Coal ash debate arrives in Congress. Farmers are using more groundwater in Oregon’s Klamath River Basin while Congress considers ratifying a historic agreement in the basin. Hurricane Sandy was a once-in-500-year event for some tidal monitoring stations. Pollution problems plague California groundwater.
“All of our regulations are tailored specifically to our coal types, specifically to the coal ash, specifically to our geology; and, frankly, this legislative approach may not be perfect, but it is better than the EPA’s proposal, Mr. Chairman, which leaves way too many opportunities for extreme environmentalists to meddle, to use the courts to come in place throughout the years and impose much more extreme regulations.” — Kevin Cramer (R-ND), speaking on the House floor in support of H.R. 1734, a bill to give power to the states to regulate the disposal of coal ash. The bill passed.
By the Numbers
20 percent: Number of monitoring stations in New York that recorded a tide during Hurricane Sandy equal or greater than the 500-year flood elevation. (U.S. Geological Survey)
$US 40 million: Cost of replacing eight turbines at Glen Canyon Dam. The project, which began in 2004, is expected to be completed later this year. (Arizona Republic)
Reports and Studies
California Water Contamination
Nearly one-fifth of the groundwater that is used for public drinking water supplies has high levels of contaminants, according to a decade-long U.S. Geological Survey, the Orange County Register reports. The study measured pollutants in the water before it was treated and delivered to homes. Though people using city water are generally shielded from these pollutants by water treatment processes, California’s 250,000 private wells are the responsibility of homeowners, who face a greater risk.
Klamath River Basin Groundwater Decline
Because Endangered Species Act protections for salmon are making less surface water available, irrigators in Oregon’s Klamath River Basin are pumping more groundwater. According to a U.S. Geological Survey study, that additional pumping is decreasing the water stored in the aquifer as well as the water that flows underground and into the region’s lakes and rivers.
Coal Ash Vote and Veto Threat
The House passed a bill to give more power to the states to regulate the disposal of coal ash. Republicans praised the bill as a sensible job-saving measure that respects local geological, hydrological, and economic conditions. Democrats, such as Paul Tonko of New York, argued that the bill has no national standards that would protect communities from disposal practices that have led to large spills of toxic waste in Kingston, Tennessee, in 2008, and in the Dan River, in North Carolina, last year.
The act “largely maintains the status quo — a system that is operated by the states with no uniform federal standards — and the status quo isn’t good enough,” Tonko said.
The House action drew a veto threat from the White House, claiming that the bill would “undercut important national protections” against the risk of spills from coal ash ponds.

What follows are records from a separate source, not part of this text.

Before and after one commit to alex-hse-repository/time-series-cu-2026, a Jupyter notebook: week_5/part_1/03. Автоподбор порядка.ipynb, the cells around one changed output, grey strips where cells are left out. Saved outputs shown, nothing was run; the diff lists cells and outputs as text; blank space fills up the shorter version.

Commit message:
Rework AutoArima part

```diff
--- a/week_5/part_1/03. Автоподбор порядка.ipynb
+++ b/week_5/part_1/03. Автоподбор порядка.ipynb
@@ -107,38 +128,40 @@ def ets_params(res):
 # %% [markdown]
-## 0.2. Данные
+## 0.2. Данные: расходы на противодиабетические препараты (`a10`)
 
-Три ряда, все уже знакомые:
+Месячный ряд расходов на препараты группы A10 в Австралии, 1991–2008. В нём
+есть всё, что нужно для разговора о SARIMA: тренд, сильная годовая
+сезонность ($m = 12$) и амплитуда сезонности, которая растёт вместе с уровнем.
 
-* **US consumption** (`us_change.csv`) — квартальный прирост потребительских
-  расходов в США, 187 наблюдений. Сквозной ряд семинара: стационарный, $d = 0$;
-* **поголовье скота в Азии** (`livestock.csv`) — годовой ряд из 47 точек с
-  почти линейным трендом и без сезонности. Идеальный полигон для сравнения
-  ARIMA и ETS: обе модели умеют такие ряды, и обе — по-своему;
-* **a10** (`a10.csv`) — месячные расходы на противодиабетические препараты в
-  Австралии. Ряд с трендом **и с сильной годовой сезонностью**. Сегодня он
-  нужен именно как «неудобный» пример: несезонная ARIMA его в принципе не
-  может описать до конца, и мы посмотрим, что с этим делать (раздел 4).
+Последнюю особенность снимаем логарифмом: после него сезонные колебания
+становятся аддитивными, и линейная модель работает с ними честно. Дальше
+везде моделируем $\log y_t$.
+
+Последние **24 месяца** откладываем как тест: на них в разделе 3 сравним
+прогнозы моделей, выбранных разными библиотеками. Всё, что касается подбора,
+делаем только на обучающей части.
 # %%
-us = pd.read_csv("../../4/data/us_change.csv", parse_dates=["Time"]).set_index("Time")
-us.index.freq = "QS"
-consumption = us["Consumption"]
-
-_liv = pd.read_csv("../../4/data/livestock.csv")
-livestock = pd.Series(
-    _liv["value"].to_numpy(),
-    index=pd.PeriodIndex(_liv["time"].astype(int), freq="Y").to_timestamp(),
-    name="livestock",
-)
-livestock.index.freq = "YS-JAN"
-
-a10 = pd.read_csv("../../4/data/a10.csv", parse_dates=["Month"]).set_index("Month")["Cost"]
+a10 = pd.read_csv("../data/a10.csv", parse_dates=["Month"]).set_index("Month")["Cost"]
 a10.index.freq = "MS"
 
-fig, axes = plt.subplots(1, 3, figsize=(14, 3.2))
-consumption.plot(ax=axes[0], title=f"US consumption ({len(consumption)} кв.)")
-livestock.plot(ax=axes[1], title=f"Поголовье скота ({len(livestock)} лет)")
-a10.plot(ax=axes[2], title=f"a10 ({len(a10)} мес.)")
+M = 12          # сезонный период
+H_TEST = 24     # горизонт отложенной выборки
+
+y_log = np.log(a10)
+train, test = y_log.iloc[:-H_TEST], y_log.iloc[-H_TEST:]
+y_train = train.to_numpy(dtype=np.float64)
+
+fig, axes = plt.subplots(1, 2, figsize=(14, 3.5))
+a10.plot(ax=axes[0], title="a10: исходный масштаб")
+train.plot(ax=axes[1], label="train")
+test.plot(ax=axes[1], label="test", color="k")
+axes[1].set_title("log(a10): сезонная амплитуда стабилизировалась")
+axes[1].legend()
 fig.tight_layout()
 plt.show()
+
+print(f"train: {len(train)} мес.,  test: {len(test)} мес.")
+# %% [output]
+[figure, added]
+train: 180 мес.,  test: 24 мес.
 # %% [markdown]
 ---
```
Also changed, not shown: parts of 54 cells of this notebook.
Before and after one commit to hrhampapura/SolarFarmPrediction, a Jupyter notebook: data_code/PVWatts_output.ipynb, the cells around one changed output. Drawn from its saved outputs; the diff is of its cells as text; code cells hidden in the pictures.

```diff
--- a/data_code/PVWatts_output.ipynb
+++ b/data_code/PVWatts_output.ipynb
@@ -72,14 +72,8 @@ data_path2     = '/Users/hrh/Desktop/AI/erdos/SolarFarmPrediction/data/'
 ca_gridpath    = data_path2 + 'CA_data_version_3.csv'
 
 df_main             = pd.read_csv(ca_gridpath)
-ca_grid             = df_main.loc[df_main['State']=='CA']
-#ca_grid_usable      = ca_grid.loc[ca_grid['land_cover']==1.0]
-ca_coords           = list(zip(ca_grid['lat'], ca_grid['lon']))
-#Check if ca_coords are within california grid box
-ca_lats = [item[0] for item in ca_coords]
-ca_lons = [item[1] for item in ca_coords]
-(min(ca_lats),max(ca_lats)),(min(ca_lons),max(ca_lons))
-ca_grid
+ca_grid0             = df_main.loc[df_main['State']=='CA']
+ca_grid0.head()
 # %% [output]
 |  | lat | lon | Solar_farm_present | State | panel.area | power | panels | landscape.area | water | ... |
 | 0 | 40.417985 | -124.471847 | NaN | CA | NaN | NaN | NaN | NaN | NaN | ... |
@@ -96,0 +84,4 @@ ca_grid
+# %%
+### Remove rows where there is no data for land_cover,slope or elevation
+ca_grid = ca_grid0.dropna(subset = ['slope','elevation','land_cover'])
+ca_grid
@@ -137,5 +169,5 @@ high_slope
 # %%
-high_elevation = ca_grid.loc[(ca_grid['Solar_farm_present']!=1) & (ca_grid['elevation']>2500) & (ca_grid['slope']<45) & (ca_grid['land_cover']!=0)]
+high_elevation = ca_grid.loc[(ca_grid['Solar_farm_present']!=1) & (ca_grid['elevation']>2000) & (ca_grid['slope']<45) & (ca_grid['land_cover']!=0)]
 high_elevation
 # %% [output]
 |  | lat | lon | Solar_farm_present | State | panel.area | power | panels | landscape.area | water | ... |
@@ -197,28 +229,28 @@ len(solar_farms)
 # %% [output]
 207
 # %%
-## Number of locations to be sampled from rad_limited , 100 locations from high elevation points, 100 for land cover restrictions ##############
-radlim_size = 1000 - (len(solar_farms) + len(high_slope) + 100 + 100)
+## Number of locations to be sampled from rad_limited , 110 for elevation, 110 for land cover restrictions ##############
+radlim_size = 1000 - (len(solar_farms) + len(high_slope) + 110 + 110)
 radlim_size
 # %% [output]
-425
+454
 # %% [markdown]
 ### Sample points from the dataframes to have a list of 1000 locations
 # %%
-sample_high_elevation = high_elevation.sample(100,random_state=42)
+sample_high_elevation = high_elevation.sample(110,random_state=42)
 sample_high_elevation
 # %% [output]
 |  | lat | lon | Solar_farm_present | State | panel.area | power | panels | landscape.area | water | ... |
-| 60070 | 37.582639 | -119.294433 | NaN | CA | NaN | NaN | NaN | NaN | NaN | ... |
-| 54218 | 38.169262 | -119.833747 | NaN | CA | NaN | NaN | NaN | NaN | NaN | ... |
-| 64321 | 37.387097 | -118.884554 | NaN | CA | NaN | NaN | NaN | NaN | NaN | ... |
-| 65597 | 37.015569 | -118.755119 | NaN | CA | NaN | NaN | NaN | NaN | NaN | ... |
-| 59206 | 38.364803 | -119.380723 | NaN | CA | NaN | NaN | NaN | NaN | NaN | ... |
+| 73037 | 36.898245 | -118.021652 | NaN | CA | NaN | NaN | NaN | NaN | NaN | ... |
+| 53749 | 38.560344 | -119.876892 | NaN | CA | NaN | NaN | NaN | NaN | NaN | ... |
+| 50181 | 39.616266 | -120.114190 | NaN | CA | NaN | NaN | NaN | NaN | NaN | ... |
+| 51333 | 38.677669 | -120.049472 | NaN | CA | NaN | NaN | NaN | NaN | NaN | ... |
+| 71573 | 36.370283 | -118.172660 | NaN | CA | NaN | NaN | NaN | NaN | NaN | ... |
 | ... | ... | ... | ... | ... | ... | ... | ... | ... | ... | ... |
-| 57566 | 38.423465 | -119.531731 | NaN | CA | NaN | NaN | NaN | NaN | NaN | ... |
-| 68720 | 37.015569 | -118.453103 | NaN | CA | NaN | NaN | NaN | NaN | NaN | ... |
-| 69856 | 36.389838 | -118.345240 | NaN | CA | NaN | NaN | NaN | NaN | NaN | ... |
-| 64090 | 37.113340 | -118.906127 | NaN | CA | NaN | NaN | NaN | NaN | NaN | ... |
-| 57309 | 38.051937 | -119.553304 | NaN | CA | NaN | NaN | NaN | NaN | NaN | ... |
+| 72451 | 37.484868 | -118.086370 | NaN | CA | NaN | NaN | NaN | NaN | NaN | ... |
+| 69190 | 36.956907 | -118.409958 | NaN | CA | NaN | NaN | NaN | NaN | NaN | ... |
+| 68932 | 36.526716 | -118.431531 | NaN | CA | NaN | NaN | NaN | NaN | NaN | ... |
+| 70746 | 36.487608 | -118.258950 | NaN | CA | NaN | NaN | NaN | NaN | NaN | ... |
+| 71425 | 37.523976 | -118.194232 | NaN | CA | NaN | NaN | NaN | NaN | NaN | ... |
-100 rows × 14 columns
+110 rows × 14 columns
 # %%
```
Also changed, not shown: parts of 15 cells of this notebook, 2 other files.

The U.S. Environmental Protection Agency decided in December 2014 not to regulate coal ash as a hazardous material, which environmental advocates viewed as bowing to industry.
On the Radar
Water Bills in Committee
On July 28, the Senate Committee on Energy and Natural Resources will discuss legislation to ratify three historic water settlements in the Klamath River Basin of California and Oregon that will potentially end decades of acrimony between Indian tribes, ranchers, dam owners, and state and federal officials.
The committee will also discuss a bill that authorizes a pipeline that connects existing reservoirs in the Yakima River Basin of Washington state, a move to improve water supply for farmers and river flows for salmon.
Brett writes about agriculture, energy, infrastructure, and the politics and economics of water in the United States. He also writes the Federal Water Tap, Circle of Blue’s weekly digest of U.S. government water news. He is the winner of two Society of Environmental Journalists reporting awards, one of the top honors in American environmental journalism: first place for explanatory reporting for a series on septic system pollution in the United States(2016) and third place for beat reporting in a small market (2014). He received the Sierra Club’s Distinguished Service Award in 2018. Brett lives in Seattle, where he hikes the mountains and bakes pies. Contact Brett Walton